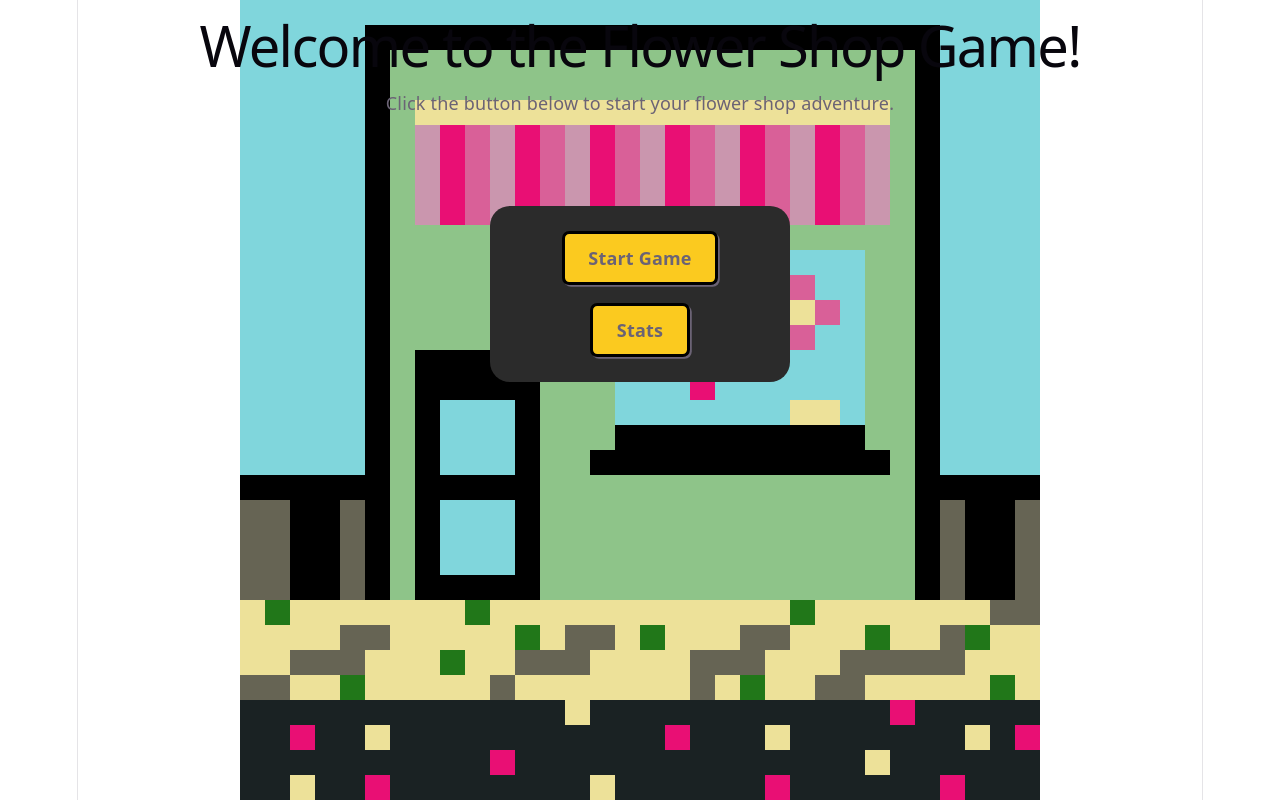
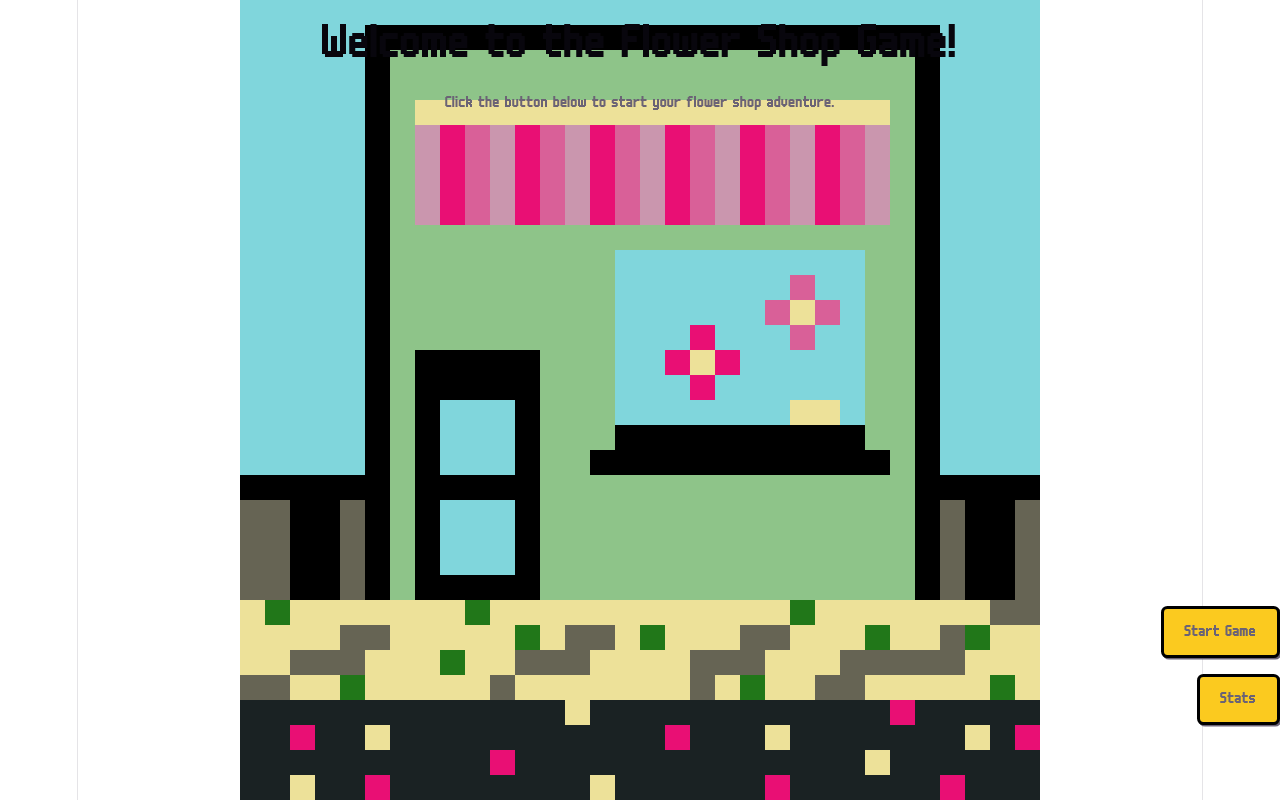
Before and after one commit to zincaI/Flower-shop-game, a React (Vite) app in the folder flower-shop/: page / in a window 1280 px wide. Built offline with nearby package versions, Linux system fonts and the light colour scheme.

Commit message:
Font adjustment

```diff
--- a/flower-shop/src/App.css
+++ b/flower-shop/src/App.css
@@ -191,3 +191,8 @@
 	background-size: contain;
 	background-repeat: no-repeat;
 }
+
+.selector {
+	font-family: 'm6x11';
+	font-style: italic;
+}
--- a/flower-shop/src/components/Button.css
+++ b/flower-shop/src/components/Button.css
@@ -1,10 +1,10 @@
 /* From Uiverse.io by adamgiebl */
 .open-button {
 	background: #fbca1f;
-	font-family: inherit;
+	font-family: 'm6x11', sans-serif;
 	padding: 0.6em 1.3em;
-	font-weight: 900;
-	font-size: 18px;
+	font-weight: normal;
+	font-size: 16px;
 	border: 3px solid black;
 	border-radius: 0.4em;
 	box-shadow: 0.1em 0.1em;
@@ -20,3 +20,15 @@
 	transform: translate(0.05em, 0.05em);
 	box-shadow: 0.05em 0.05em;
 }
+
+.button-container {
+	display: flex;
+	flex-direction: column;
+	align-items: end;
+	justify-content: center;
+	gap: 16px;
+	position: absolute;
+	bottom: 0;
+	right: 0;
+	padding-bottom: 75px;
+}
--- a/flower-shop/src/components/Card.css
+++ /dev/null
@@ -1,8 +0,0 @@
-.card {
-	display: inline-flex;
-	--bg-color: #2b2b2b;
-	width: 300px;
-	padding: 25px;
-	background: var(--bg-color);
-	border-radius: 20px;
-}
--- a/flower-shop/src/components/Card.tsx
+++ /dev/null
@@ -1,11 +0,0 @@
-import './Card.css';
-
-function Card({ ...props }) {
-	return (
-		<div className='flex flex-col items-center gap-y-4 mt-20 card'>
-			{props.children}
-		</div>
-	);
-}
-
-export default Card;
--- a/flower-shop/src/components/StartMenu.tsx
+++ b/flower-shop/src/components/StartMenu.tsx
@@ -1,15 +1,14 @@
 import Button from './Button';
-import Card from './Card';
 
 function StartMenu() {
 	return (
 		<div>
 			<h1>Welcome to the Flower Shop Game!</h1>
 			<p>Click the button below to start your flower shop adventure.</p>
-			<Card>
+			<div className='button-container'>
 				<Button>Start Game</Button>
 				<Button>Stats</Button>
-			</Card>
+			</div>
 		</div>
 	);
 }
--- a/flower-shop/src/index.css
+++ b/flower-shop/src/index.css
@@ -76,11 +76,12 @@ h2 {
 }
 
 h1 {
-	font-size: 56px;
-	letter-spacing: -1.68px;
+	font-family: 'm6x11', sans-serif;
+	font-size: 48px;
+	font-weight: normal;
 	margin: 32px 0;
 	@media (max-width: 1024px) {
-		font-size: 36px;
+		font-size: 32px;
 		margin: 20px 0;
 	}
 }
@@ -94,6 +95,8 @@ h2 {
 	}
 }
 p {
+	font-family: 'm6x11', sans-serif;
+	font-size: 16px;
 	margin: 0;
 }
 
@@ -111,3 +114,9 @@ code {
 	padding: 4px 8px;
 	background: var(--code-bg);
 }
+
+@font-face {
+	font-family: 'm6x11';
+	src: url('./assets/fonts/m6x11.ttf') format('truetype');
+	font-weight: normal;
+}
```
Also changed, not shown: flower-shop/src/assets/fonts/m6x11.ttf (added), flower-shop/src/assets/fonts/m6x11plus.ttf (added), flower-shop/src/assets/fonts/read.txt (added).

= = = = =

Action item
Write out the whole listing exactly. Pictures stay out.

Worked solution
Before and after one commit to zincaI/Flower-shop-game, a React (Vite) app in the folder flower-shop/: page / in a window 1280 px wide. Built offline with nearby package versions, Linux system fonts and the light colour scheme.

Commit message:
Font adjustment

```diff
--- a/flower-shop/src/App.css
+++ b/flower-shop/src/App.css
@@ -191,3 +191,8 @@
 	background-size: contain;
 	background-repeat: no-repeat;
 }
+
+.selector {
+	font-family: 'm6x11';
+	font-style: italic;
+}
--- a/flower-shop/src/components/Button.css
+++ b/flower-shop/src/components/Button.css
@@ -1,10 +1,10 @@
 /* From Uiverse.io by adamgiebl */
 .open-button {
 	background: #fbca1f;
-	font-family: inherit;
+	font-family: 'm6x11', sans-serif;
 	padding: 0.6em 1.3em;
-	font-weight: 900;
-	font-size: 18px;
+	font-weight: normal;
+	font-size: 16px;
 	border: 3px solid black;
 	border-radius: 0.4em;
 	box-shadow: 0.1em 0.1em;
@@ -20,3 +20,15 @@
 	transform: translate(0.05em, 0.05em);
 	box-shadow: 0.05em 0.05em;
 }
+
+.button-container {
+	display: flex;
+	flex-direction: column;
+	align-items: end;
+	justify-content: center;
+	gap: 16px;
+	position: absolute;
+	bottom: 0;
+	right: 0;
+	padding-bottom: 75px;
+}
--- a/flower-shop/src/components/Card.css
+++ /dev/null
@@ -1,8 +0,0 @@
-.card {
-	display: inline-flex;
-	--bg-color: #2b2b2b;
-	width: 300px;
-	padding: 25px;
-	background: var(--bg-color);
-	border-radius: 20px;
-}
--- a/flower-shop/src/components/Card.tsx
+++ /dev/null
@@ -1,11 +0,0 @@
-import './Card.css';
-
-function Card({ ...props }) {
-	return (
-		<div className='flex flex-col items-center gap-y-4 mt-20 card'>
-			{props.children}
-		</div>
-	);
-}
-
-export default Card;
--- a/flower-shop/src/components/StartMenu.tsx
+++ b/flower-shop/src/components/StartMenu.tsx
@@ -1,15 +1,14 @@
 import Button from './Button';
-import Card from './Card';
 
 function StartMenu() {
 	return (
 		<div>
 			<h1>Welcome to the Flower Shop Game!</h1>
 			<p>Click the button below to start your flower shop adventure.</p>
-			<Card>
+			<div className='button-container'>
 				<Button>Start Game</Button>
 				<Button>Stats</Button>
-			</Card>
+			</div>
 		</div>
 	);
 }
--- a/flower-shop/src/index.css
+++ b/flower-shop/src/index.css
@@ -76,11 +76,12 @@ h2 {
 }
 
 h1 {
-	font-size: 56px;
-	letter-spacing: -1.68px;
+	font-family: 'm6x11', sans-serif;
+	font-size: 48px;
+	font-weight: normal;
 	margin: 32px 0;
 	@media (max-width: 1024px) {
-		font-size: 36px;
+		font-size: 32px;
 		margin: 20px 0;
 	}
 }
@@ -94,6 +95,8 @@ h2 {
 	}
 }
 p {
+	font-family: 'm6x11', sans-serif;
+	font-size: 16px;
 	margin: 0;
 }
 
@@ -111,3 +114,9 @@ code {
 	padding: 4px 8px;
 	background: var(--code-bg);
 }
+
+@font-face {
+	font-family: 'm6x11';
+	src: url('./assets/fonts/m6x11.ttf') format('truetype');
+	font-weight: normal;
+}
```
Also changed, not shown: flower-shop/src/assets/fonts/m6x11.ttf (added), flower-shop/src/assets/fonts/m6x11plus.ttf (added), flower-shop/src/assets/fonts/read.txt (added).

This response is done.